[Start of section]
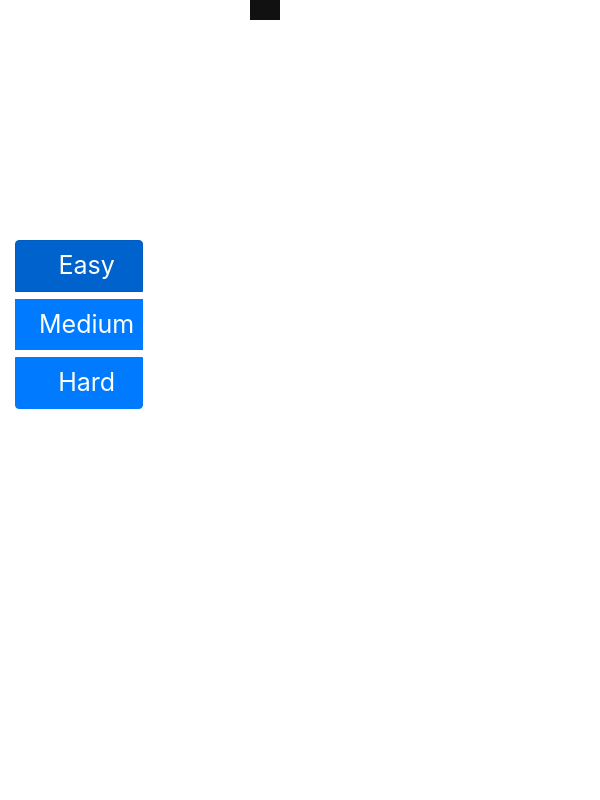
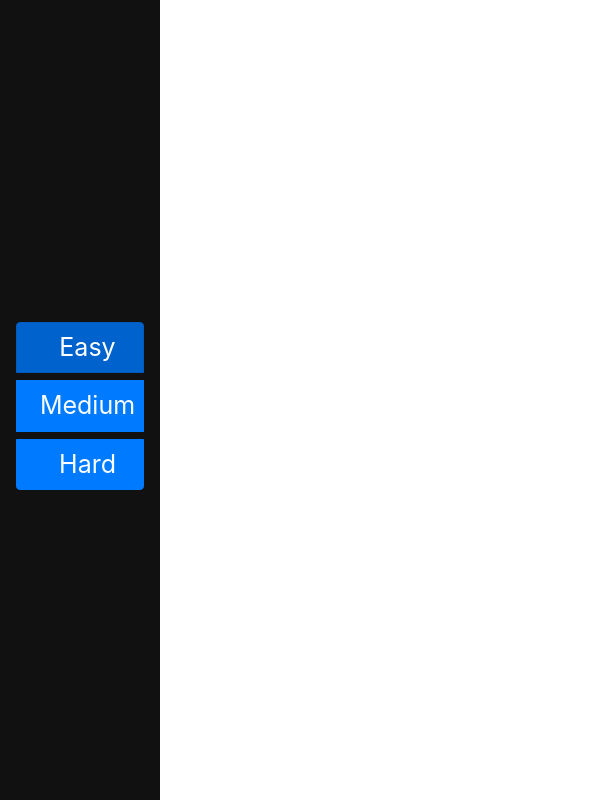
Before and after one commit to alecburn/HTMLQuiz, a plain HTML site: page Main.html in a window 600 px wide. Drawn offline with nearby package versions, Linux system fonts and the light colour scheme.

Commit message:
11/13 part 2

```diff
--- a/Main.html
+++ b/Main.html
@@ -24,10 +24,10 @@
 
 </head>
 <body>
-<div id="sidenav">
-    <div class="container-fluid">
 
-        <div id="sidebar" class="btn-group-vertical" data-toggle="buttons">
+
+<div id="sidenav" class="sidenav" data-toggle="buttons">
+    <div class="btn-group-vertical buttonbox">
     <label class="btn btn-primary active" id="easylbl">
         <input type="radio" name="options" id="easy" checked> Easy
     </label>
@@ -37,7 +37,6 @@
     <label class="btn btn-primary">
         <input type="radio" name="options" id="hard"> Hard
     </label>
-        </div>
     </div>
 </div>
 
@@ -60,7 +59,7 @@
     <div id="container" align="center">
         <div id="myButtons" class="btn-group-vertical" data-toggle="buttons" style="display: none;">
 
-                <div id="top" class="p-2 flex-lg-fill bd-highlight">
+            <div id="top" class="p-2 flex-lg-fill bd-highlight top">
                 <label class="btn btn-primary active">
                     <input type="radio" name="options" id="option1" checked> Radio 1
                 </label>
@@ -69,7 +68,7 @@
                     <input type="radio" name="options" id="option2"> Radio 2
                 </label>
             </div>
-                <div id="bot" class="p-2 flex-lg-fill bd-highlight">
+            <div id="bot" class="p-2 flex-lg-fill bd-highlight bot">
                 <label class="btn btn-primary">
                     <input type="radio" name="options" id="option3"> Radio 3
                 </label>
--- a/css/custom.css
+++ b/css/custom.css
@@ -1,46 +1,47 @@
+html, body {
+    margin: 0;
+    height: 100%;
+}
 
 .main {
     font-size: 28px; /* Increased text to enable scrolling */
-   }
+}
 
 
-#submitdiv{
+#submitdiv {
     display: block;
     margin-left: auto;
     margin-right: auto;
     width: 40%;
 }
 
-.container{
+.container {
     align-content: center;
     align-items: center;
     align-self: center;
-    align: center ;
+    align: center;
 
 }
 
-input[type="radio"]{
+input[type="radio"] {
     visibility: hidden;
     height: 0;
     width: 0;
 }
 
 @media only screen and (min-width: 600px) {
-    .main{
+    .main {
         margin-left: 160px;
         padding: 0px 10px;
     }
-    #toggle {
-        display: none;
-    }
 
-    #sidebar {
+    .sidebar {
         left: 15px;
         top: 30%;
         position: fixed;
     }
 
-    #sidenav {
+    .sidenav {
         height: 100%;
         width: 160px;
         position: fixed;
@@ -49,9 +50,12 @@ input[type="radio"]{
         background-color: #111;
         overflow-x: hidden;
         padding-top: 20px;
+        display: flex;
+        align-items: center;
+        justify-content: center;
     }
 
-    #sidenav label {
+    .sidenav label {
         padding: 6px 8px 6px 16px;
         text-decoration: none;
         font-size: 25px;
@@ -59,11 +63,11 @@ input[type="radio"]{
         display: block;
     }
 
-    #sidenav label:hover {
+    .sidenav label:hover {
         color: #f1b100;
     }
 
-    #top {
+    .top {
         width: 400px;
         table-layout: fixed;
         border-collapse: collapse;
@@ -73,7 +77,7 @@ input[type="radio"]{
         width: 100%;
     }
 
-    #bot {
+    .bot {
         width: 400px;
         table-layout: fixed;
         border-collapse: collapse;
@@ -83,12 +87,18 @@ input[type="radio"]{
 
 @media only screen and (max-width: 600px) {
 
-   #sidenav {
-       width: auto;
-       height: auto;
-       position: absolute;
-       left: 50%;
-       margin-left: -50px;
-       background-color: #111;
-   }
+    .sidenav {
+        display: flex;
+        align-items: center;
+        justify-content: center;
+        background-color: #111;
+        margin: 0;
+        height: 100%;
+    }
+
+    .btn-group-vertical{
+
+    }
+
+
 }
```
Lines whose indentation alone changed are shown as unchanged.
[End of section]
* [Activity] Report each line of the entries where the word "primary" occurs.

* [Answer for this exercise]
     <label class="btn btn-primary active" id="easylbl">
     <label class="btn btn-primary">
                 <label class="btn btn-primary active">
                 <label class="btn btn-primary">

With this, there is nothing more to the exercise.